Rule of Twelve (Tides)
There is six hours between high and low water and low and high water. The tide flows at its strongest at the midpoint between high and low water and is close to slack when the tide turns at high or low water (see Wikipedia article on tides).
If the race is run within an hour either side of high or low water there may be very little tidal current, whereas if the race is run two hours to an hour before high water there may be a substantial tidal current.
That is why the start times of races are important so that swimmers have a chance to “catch the tide” when it is going in the direction of the race.
How Tides Affect Swimming in the Open Sea
If the tide is going in the same direction as the race course, a swimmer will swim 1,600 metres faster than they would in a heated indoor swimming pool. However if the tide is in full flow in the opposite direction to the direction of a race, it may be next to impossible for a swimmer to swim 400 metres against the tide.
It is the job of the organising clubs to check the time, direction and strength of the tide when planning races. Clubs often set courses so that swimmers benefit from tidal streams.
Check out this article on swimming and tides.
Shape of the Course
If a course is straight (point to point) swimmers should get the full benefit of the tide.
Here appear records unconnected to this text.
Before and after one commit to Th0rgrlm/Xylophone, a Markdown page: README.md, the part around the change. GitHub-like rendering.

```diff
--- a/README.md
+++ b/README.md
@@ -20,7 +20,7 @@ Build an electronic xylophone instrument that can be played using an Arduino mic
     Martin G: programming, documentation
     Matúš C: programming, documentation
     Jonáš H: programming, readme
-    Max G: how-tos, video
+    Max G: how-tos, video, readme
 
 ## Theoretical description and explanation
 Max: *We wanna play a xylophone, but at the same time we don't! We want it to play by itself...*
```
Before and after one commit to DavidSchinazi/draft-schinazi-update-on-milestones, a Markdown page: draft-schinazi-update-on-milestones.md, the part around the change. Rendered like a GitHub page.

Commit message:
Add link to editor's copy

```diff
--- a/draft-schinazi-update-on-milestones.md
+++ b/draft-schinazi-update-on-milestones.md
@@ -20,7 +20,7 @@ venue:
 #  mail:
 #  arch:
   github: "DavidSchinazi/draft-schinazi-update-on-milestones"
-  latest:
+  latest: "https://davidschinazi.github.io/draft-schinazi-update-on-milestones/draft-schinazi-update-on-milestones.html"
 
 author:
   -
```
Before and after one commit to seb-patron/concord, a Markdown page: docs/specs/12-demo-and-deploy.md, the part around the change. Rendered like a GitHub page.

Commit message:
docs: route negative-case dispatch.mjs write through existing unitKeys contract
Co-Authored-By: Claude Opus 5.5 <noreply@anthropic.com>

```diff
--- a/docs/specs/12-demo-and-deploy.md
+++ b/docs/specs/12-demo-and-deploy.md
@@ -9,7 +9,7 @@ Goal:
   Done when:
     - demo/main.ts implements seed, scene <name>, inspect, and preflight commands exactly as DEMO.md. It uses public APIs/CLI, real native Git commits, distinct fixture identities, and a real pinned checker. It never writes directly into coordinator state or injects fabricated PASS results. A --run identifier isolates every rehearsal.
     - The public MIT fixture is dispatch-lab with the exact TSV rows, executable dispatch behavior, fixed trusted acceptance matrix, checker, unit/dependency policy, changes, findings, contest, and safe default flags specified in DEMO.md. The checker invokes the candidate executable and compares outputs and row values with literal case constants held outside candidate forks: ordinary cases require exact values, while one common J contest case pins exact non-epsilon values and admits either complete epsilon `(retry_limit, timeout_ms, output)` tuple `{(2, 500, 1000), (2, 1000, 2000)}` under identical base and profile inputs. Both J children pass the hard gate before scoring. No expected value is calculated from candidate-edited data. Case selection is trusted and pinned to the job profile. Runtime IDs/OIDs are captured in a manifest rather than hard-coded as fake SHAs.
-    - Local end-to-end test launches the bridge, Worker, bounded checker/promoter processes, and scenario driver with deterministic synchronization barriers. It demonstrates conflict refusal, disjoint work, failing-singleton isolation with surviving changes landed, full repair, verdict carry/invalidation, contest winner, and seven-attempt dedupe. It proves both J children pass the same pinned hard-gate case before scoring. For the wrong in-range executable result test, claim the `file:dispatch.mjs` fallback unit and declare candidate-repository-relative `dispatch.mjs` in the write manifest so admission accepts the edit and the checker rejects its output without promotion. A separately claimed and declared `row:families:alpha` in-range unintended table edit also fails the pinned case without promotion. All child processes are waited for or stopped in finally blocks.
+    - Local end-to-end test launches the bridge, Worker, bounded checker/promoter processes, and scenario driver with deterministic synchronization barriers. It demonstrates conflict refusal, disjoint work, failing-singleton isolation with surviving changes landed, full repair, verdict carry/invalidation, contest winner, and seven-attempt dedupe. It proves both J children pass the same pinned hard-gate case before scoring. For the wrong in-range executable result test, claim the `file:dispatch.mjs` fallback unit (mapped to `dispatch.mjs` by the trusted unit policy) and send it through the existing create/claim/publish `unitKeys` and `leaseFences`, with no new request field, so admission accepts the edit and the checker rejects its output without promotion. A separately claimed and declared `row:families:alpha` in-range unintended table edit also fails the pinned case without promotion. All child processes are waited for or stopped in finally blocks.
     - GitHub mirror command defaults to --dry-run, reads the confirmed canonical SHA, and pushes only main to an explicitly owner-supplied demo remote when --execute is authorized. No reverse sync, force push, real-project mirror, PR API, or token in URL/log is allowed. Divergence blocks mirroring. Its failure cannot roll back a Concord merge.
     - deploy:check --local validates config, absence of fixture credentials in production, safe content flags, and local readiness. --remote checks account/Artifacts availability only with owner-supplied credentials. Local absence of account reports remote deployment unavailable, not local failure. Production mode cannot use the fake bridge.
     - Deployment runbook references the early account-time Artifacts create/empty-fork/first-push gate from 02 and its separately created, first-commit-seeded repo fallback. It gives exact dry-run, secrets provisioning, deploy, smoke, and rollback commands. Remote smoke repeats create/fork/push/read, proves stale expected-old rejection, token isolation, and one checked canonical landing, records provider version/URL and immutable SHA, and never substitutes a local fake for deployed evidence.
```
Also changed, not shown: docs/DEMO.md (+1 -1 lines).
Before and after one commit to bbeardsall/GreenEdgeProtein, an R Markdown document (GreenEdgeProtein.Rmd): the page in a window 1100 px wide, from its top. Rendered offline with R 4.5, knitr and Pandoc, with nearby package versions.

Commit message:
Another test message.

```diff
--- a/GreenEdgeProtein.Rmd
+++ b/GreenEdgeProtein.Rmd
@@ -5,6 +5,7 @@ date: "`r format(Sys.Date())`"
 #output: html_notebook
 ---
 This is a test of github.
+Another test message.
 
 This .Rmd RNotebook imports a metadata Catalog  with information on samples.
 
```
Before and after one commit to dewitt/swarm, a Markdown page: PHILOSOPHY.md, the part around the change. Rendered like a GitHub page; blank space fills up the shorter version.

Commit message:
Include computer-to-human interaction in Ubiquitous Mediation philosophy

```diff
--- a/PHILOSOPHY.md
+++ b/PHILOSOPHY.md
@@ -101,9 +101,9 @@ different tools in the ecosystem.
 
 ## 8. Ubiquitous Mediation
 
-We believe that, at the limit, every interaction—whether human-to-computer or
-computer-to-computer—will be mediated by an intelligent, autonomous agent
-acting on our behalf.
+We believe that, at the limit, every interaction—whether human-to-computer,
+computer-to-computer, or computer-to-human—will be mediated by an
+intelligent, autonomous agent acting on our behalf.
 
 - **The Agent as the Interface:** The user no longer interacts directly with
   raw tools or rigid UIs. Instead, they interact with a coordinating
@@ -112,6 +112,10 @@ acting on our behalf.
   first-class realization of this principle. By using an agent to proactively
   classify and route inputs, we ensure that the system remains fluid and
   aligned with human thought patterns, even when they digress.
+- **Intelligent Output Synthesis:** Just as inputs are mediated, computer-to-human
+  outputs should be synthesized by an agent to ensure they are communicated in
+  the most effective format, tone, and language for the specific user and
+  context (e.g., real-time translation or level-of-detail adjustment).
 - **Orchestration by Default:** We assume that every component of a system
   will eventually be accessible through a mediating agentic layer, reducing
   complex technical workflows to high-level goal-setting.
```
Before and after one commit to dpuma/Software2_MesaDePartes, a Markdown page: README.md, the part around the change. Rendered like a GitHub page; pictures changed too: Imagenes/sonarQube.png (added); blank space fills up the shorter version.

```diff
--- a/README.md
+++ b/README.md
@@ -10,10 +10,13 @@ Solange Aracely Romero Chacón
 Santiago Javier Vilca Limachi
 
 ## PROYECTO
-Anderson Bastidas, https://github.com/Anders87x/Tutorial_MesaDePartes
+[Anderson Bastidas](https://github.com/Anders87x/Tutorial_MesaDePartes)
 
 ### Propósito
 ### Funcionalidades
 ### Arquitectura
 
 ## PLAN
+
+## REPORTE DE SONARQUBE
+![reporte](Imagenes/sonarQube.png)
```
If however the race is a rectangular course or triangular course, swimmers may end up having the tide push them on one leg of the course and slow them down on the next leg of the course.
Swimmers new to open sea swimming often find it easier to navigate along a straight line (point to point) course, and find it difficult to adapt to courses where they have to learn to navigate and swim to a buoy. This is one of the skills which swimmers must acquire in open water swimming.
Where a swimmer swims will also determine how much gain or loss they obtain because of tides. The tide will run at different strengths close to shore or out from the shore. Swimmers need to determine what line to take, to benefit most from tides.
Weather and Wind
Open sea races like other maritime sports are dependent on the Irish weather. When setting a course in the sea on the day of race, the club must take into account prevailing sea and weather conditions. It is therefore not possible to publish in advance an absolute guarantee that an open sea race will be a given distance. Clubs may need to change courses to take account of the prevailing wind and sea conditions.
Location of the Course
Temperature of the Water
Clearly racing in early June when the water is colder is harder then mid July or August when the temperature of the sea rises.
Fresh Water or Salt Water
Swimming in lakes can be more difficult than sea swimming as swimmers do not have the benefit of the buoyancy of salt water.